In premises liability claims, injured parties generally allege that they slipped and fell on a slippery or hazardous surface or that they were attacked by an intruder or another business patron. However, there are there are numerous other injury scenarios that fall under premises liability principles.

Examples of premises liability claims include:

  • Negligent security leading to assault or robbery in parking lots
  • Defective veranda that collapses and injures or kills those who were on it
  • Swimming pool accident or drowning
  • Slip and fall on steps or floors
  • Defective rug that causes a slip and fall
  • Poor lighting that causes a fall
  • Faulty railing on a stairway
  • Child abuse at a daycare or preschool facility
  • Amusement park accidents
  • Attractive nuisance injuries or deaths
  • Head or other injuries from falling objects

Elements of Premises Liability

To bring a premises liability claim, you or your premises liability lawyer has to prove each element of the cause of action. The degree or manner of proof differ slightly depending on the status of the property owner and the injured party. Generally, the elements are:

  1. The property owner had a duty of care to the injured party
  2. The owner breached the duty of care by not repairing the condition or warning the user
  3. The accident was the proximate cause of the plaintiff’s injuries
  4. The plaintiff suffered damages as a result of the accident

The duty of care entails providing a safe premises or to warn users or persons invited onto the property of an unsafe condition. Notice is a major factor in any premises liability case as the owner may not be considered to have breached the duty of care unless notice was given or is implied because the condition had existed for a long enough time so that the owner should have been aware.

Status of the Plaintiff

The degree of care imposed on the property owner is determined by the status of the injured party:

  • Invitee—a patron of a grocery, department or any other retail business
  • Licensee—a person you invite to your private residence or who is permitted to be there
  • Trespasser-someone who is illegally on someone’s property or in an unauthorized area

Patron and business invitees are afforded the highest degree of care by the business owner. This means that the owner has a duty to not only provide and maintain a safe premises and environment but to take steps to routinely inspect the premises for hazards and to immediately correct or remove them or to adequately warn users of the danger.

For example, a food store owner must routinely look for items such as foodstuffs that fall on the floor that can pose a slipping hazard. The owner does need to have had notice of the hazard either by someone directly informing him of the slippery floor or by virtue of it having been there for a period of time, which is called constructive notice. If the hazard was there for only a few minutes and someone slipped or fell, the owner may not be liable since there was insufficient notice.

This duty extends to amusement park owners or hotels.

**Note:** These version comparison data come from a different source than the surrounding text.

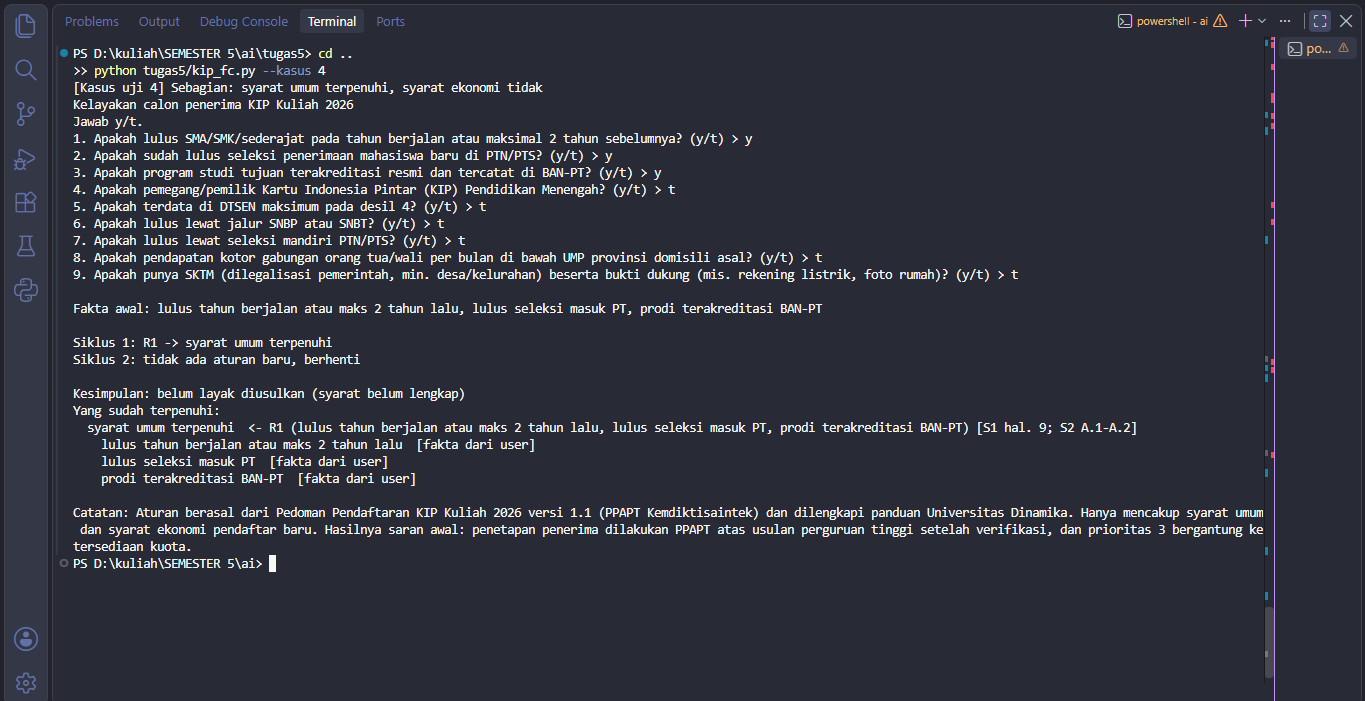
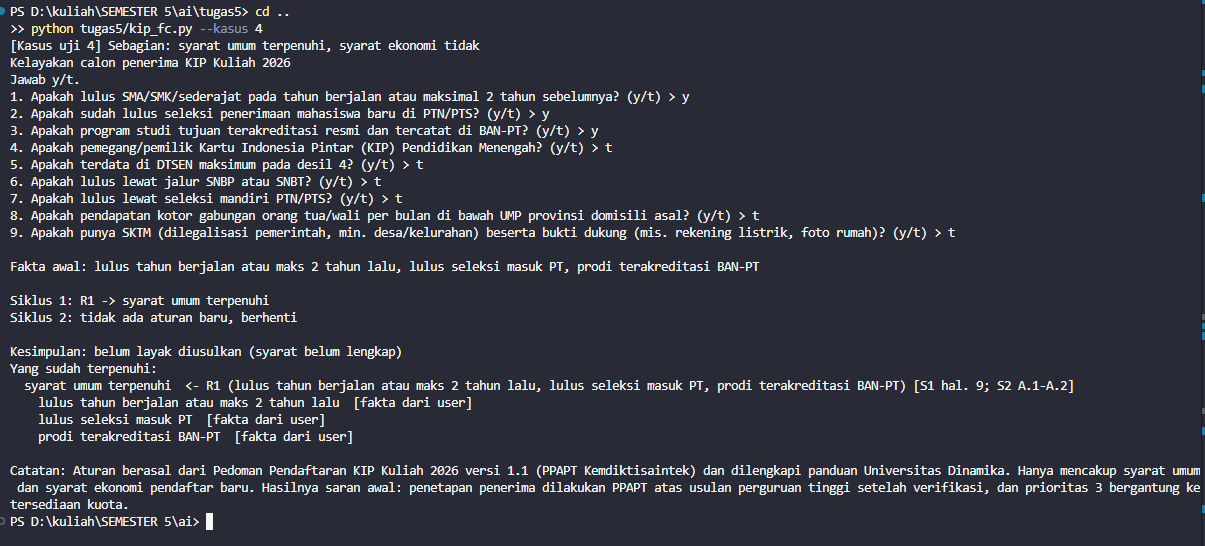
push

diff --git a/README.md b/README.md
@@ -4,7 +4,7 @@
 
 - Nama: **AHMAD DANI**
 - NIM: **F1D02410140**
-- Mata kuliah: Kecerdasan Buatan (MKL1303131), Teknik Informatika UNRAM
+- Mata kuliah: Kecerdasan Buatan, Teknik Informatika UNRAM
 
 ## 2. Topik dan cara menjalankan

A ride that has a defective part and causes someone to be ejected can lead to liability if the ride had not been inspected for several weeks that would have revealed the defective part. An intoxicated person at a hotel bar who became drunk there or was allowed into the restaurant area and then assaulted a guest can result in the hotel being responsible for the injured guest’s injuries.

For homeowners, persons who are social guests or otherwise permitted to be on the property are called licensees. The owner only has a duty to have a safe premises and to warn guests of known hazards such as a defective stair or that the outside stairway has poor lighting.

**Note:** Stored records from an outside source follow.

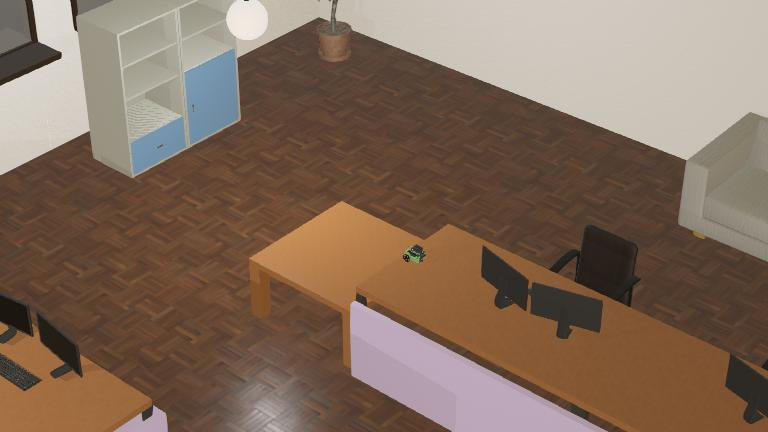
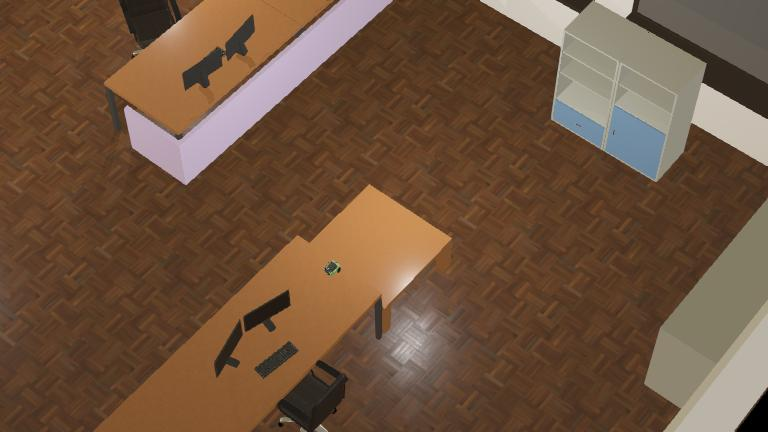
Improve lights

diff --git a/office/plugins/robot_windows/jetbot_view/jetbot_view.html b/office/plugins/robot_windows/jetbot_view/jetbot_view.html
@@ -19,11 +19,12 @@
       <button class="spawner-option" onclick="spawnerButtonCallback(this)">Clock</button>
       <button class="spawner-option" onclick="spawnerButtonCallback(this)">TennisRacket</button>
       <h2>Camera controls</h2>
-      <label id="noise-level">Camera noise: <input onchange="noiseInputCallback(this)" step="0.025" type="number" style="width:40px" value="0"></label><br>
-      <label id="lens-radial-coefficient">Lens radial coefficient: x <input onchange="lensRadialInputCallback(this)" step="0.1" type="number" style="width:40px" value="0"> y <input onchange="lensRadialInputCallback(this)" step="0.1" type="number" style="width:40px" value="0"></label>
+      <label id="noise-level">Camera noise: <input onchange="noiseInputCallback(this)" step="0.025" type="number" style="width:50px" value="0"></label><br>
+      <label id="lens-radial-coefficient">Lens radial coefficient: x <input onchange="lensRadialInputCallback(this)" step="0.1" type="number" style="width:50px" value="0"> y <input onchange="lensRadialInputCallback(this)" step="0.1" type="number" style="width:50px" value="0"></label>
       <h2>Light controls</h2>
-      <label id="light-position">Light position: <input onchange="lightPositionInputCallback(this)" step="0.5" type="number" style="width:40px" value="0.5"></label><br>
-      <label id="light-color">Light color: <input onchange="lightColorInputCallback(this)" step="0.5" type="color" style="width:40px" value="#ffffff"></label>
+      <label id="light-position">Light position: x <input onchange="lightPositionInputCallback(this)" step="0.5" type="number" style="width:50px" value="0"> y <input onchange="lightPositionInputCallback(this)" step="0.5" type="number" style="width:50px" value="0.5"> z <input onchange="lightPositionInputCallback(this)" step="0.5" type="number" style="width:50px" value="2"></label><br>
+      <label id="light-intensity">Light intensity: <input onchange="lightIntensityInputCallback(this)" step="0.5" type="number" style="width:50px" value="3"></label><br>
+      <label id="light-color">Light color: <input onchange="lightColorInputCallback(this)" step="0.5" type="color" style="width:50px" value="#ffffff"></label>
     </div>
     <script type="module" src="jetbot_view.js"></script>
   </body>

diff --git a/office/plugins/robot_windows/jetbot_view/jetbot_view.js b/office/plugins/robot_windows/jetbot_view/jetbot_view.js
@@ -40,13 +40,12 @@ window.lensRadialInputCallback =  function() {
 }
 
 window.lightPositionInputCallback =  function(obj) {
+  const element = document.getElementById("light-position");
+  window.robotWindow.send(`light-position:${element.children[0].value},${element.children[1].value},${element.children[2].value}`);
+}
 
-  if (parseFloat(obj.value) > 0.5)
-    obj.value = 0.5
-  if (parseFloat(obj.value) < -1.5)
-    obj.value = -1.5
-
-  window.robotWindow.send(`light-position:${obj.value}`);
+window.lightIntensityInputCallback =  function(obj) {
+  window.robotWindow.send(`light-intensity:${obj.value}`);
 }
 
 window.lightColorInputCallback =  function(obj) {

diff --git a/office/controllers/jetbot_controller/jetbot_controller.py b/office/controllers/jetbot_controller/jetbot_controller.py
@@ -55,8 +55,10 @@ def handle_wwi_messages():
             value = [float(x) for x in message[19:].split(',')]
             lens_field.setSFVec2f(value)
         elif message.startswith('light-position:'):
-            current_position = light_translation_field.getSFVec3f()
-            light_translation_field.setSFVec3f([float(message[15:]), current_position[1], current_position[2]])
+            value = [float(x) for x in message[15:].split(',')]
+            light_location_field.setSFVec3f(value)
+        elif message.startswith('light-intensity:'):
+            light_intensity_field.setSFFloat(float(message[16:]))
         elif message.startswith('light-color:'):
             value = [float(x) for x in message[12:].split(',')]
             light_color_field.setSFColor(value)
@@ -80,8 +82,9 @@ lens_field = camera_node.getField('lens').getSFNode().getField('radialCoefficien
 current_detection = None
 
 light_node = robot.getFromDef("LIGHT")
-light_translation_field = light_node.getField('translation')
-light_color_field = light_node.getField('pointLightColor')
+light_location_field = light_node.getField('location')
+light_intensity_field = light_node.getField('intensity')
+light_color_field = light_node.getField('color')
 
 robot.step(TIMESTEP)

Regarding trespassers, all property owners need only warn the person of hidden dangers or artificial hazards that the owner created if they are aware that trespassers have and will likely come upon their property such as by posting signs in conspicuous places. They cannot place hidden traps that injure the trespasser or they will be held liable for injuries. One aspect of a trespasser is a young child who is attracted to the premises because of a swimming pool or old refrigerator on the property. This “attractive nuisance” doctrine only applies to persons who are too young or immature to appreciate the danger. Property owners have to take special precautions in these cases to avoid injuries.

Damages in Premises Liability Cases

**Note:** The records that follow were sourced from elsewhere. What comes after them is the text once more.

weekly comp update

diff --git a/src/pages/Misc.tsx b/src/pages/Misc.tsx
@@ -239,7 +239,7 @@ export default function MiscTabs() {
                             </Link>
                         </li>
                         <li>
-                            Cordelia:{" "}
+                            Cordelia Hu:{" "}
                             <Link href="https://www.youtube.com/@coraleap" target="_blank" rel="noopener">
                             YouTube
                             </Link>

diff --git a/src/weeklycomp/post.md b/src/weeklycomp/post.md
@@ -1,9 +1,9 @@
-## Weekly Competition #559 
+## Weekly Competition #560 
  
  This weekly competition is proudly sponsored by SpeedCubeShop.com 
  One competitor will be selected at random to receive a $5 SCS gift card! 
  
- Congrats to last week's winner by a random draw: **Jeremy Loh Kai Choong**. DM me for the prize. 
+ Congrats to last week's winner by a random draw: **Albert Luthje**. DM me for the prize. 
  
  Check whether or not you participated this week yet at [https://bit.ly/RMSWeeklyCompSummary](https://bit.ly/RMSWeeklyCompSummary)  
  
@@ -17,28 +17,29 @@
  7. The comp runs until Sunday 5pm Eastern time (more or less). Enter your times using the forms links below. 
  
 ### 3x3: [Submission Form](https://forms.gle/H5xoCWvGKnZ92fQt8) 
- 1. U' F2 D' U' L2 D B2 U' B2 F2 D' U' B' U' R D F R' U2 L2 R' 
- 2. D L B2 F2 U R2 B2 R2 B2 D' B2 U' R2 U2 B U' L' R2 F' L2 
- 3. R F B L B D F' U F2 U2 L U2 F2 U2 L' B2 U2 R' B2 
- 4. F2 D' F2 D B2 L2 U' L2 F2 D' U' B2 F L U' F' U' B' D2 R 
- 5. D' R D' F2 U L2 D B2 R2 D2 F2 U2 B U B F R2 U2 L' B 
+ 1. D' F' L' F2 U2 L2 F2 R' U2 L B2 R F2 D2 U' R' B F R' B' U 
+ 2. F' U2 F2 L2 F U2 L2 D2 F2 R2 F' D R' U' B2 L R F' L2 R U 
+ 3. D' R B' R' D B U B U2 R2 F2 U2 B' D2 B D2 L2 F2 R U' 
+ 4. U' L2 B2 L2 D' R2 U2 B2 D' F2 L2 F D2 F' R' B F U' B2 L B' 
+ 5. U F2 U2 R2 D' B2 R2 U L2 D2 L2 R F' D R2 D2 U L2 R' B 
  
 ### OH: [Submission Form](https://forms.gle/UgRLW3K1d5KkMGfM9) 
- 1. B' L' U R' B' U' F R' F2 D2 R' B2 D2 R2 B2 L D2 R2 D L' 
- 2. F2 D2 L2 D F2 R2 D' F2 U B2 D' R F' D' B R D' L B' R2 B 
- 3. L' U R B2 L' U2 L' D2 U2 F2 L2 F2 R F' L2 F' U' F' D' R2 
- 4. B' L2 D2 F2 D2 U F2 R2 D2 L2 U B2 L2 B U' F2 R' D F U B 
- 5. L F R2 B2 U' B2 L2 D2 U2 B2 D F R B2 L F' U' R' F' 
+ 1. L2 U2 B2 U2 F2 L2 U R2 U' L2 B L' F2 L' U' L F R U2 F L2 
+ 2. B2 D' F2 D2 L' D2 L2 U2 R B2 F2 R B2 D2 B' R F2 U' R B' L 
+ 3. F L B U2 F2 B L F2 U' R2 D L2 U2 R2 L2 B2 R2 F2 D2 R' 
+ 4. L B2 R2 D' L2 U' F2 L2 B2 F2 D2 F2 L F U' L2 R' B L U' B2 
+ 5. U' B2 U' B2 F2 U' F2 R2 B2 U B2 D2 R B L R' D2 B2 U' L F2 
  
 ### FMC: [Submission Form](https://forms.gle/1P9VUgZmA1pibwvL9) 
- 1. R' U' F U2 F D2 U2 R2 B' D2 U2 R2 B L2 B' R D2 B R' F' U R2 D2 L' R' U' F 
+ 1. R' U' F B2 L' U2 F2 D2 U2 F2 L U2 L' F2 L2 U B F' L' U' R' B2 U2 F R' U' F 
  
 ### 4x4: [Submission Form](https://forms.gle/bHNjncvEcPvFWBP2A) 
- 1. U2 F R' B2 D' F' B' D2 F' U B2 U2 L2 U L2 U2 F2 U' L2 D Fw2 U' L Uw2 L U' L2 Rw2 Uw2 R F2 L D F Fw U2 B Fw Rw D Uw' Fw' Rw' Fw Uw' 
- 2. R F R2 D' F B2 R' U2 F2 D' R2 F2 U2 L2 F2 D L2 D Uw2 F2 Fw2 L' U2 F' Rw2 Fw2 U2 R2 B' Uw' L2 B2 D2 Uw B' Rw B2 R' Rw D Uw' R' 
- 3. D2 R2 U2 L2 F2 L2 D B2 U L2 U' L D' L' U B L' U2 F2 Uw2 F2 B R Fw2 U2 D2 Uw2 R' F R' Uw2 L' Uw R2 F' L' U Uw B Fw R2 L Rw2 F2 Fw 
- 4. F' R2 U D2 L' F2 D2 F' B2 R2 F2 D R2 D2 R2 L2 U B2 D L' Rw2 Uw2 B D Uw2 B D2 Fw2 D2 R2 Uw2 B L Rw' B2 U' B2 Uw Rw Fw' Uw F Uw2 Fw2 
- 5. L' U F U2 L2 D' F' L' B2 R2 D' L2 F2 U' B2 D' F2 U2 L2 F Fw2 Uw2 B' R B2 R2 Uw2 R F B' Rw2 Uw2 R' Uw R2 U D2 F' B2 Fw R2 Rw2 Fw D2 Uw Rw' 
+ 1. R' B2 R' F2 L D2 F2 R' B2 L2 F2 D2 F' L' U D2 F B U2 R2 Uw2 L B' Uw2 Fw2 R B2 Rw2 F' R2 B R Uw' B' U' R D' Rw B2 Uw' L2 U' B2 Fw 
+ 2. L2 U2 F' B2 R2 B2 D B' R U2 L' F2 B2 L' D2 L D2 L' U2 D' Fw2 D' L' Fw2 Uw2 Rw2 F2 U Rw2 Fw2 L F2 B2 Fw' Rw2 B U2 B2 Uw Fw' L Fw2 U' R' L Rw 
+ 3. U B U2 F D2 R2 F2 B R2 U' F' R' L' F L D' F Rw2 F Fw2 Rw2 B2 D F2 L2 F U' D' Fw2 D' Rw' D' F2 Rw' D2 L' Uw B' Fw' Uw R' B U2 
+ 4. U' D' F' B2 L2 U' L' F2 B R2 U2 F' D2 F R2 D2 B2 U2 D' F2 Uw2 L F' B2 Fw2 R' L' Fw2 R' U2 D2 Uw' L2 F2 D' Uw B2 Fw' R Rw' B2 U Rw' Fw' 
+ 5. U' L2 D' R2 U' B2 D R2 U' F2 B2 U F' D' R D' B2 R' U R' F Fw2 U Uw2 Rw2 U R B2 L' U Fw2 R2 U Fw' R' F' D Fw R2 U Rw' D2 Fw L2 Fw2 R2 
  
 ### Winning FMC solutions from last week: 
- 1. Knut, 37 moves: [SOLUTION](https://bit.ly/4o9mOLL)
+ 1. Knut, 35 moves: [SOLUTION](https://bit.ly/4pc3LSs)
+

The last element in a premises or any other negligence cause of action is that you prove your damages. Your attorney does this by presenting confirmed copies of medical bills and employment records, school records or receipts of any other economic losses. Medical reports can also prove the reasonableness of medical care as well as the nature and extent of injuries. Witness testimony from yourself, health care providers and family members can demonstrate how your injuries have affected your life, your pain and suffering and any emotional trauma you may have or are still experiencing.

Typical damages include:

  • Past and future medical expenses
  • Past and future wage loss
  • Diminished quality of life
  • Disfigurement
  • Permanent disability
  • Pain and suffering
  • Emotional trauma
  • Spousal claim for loss of consortium

Contact the attorneys at Tetzel Law, a Boston personal injury law office dedicated to representing the interests of persons injured by the fault of other individuals or businesses. Our attorneys have successfully handled the most complex premises liability cases and can advise you regarding your own particular injury claim.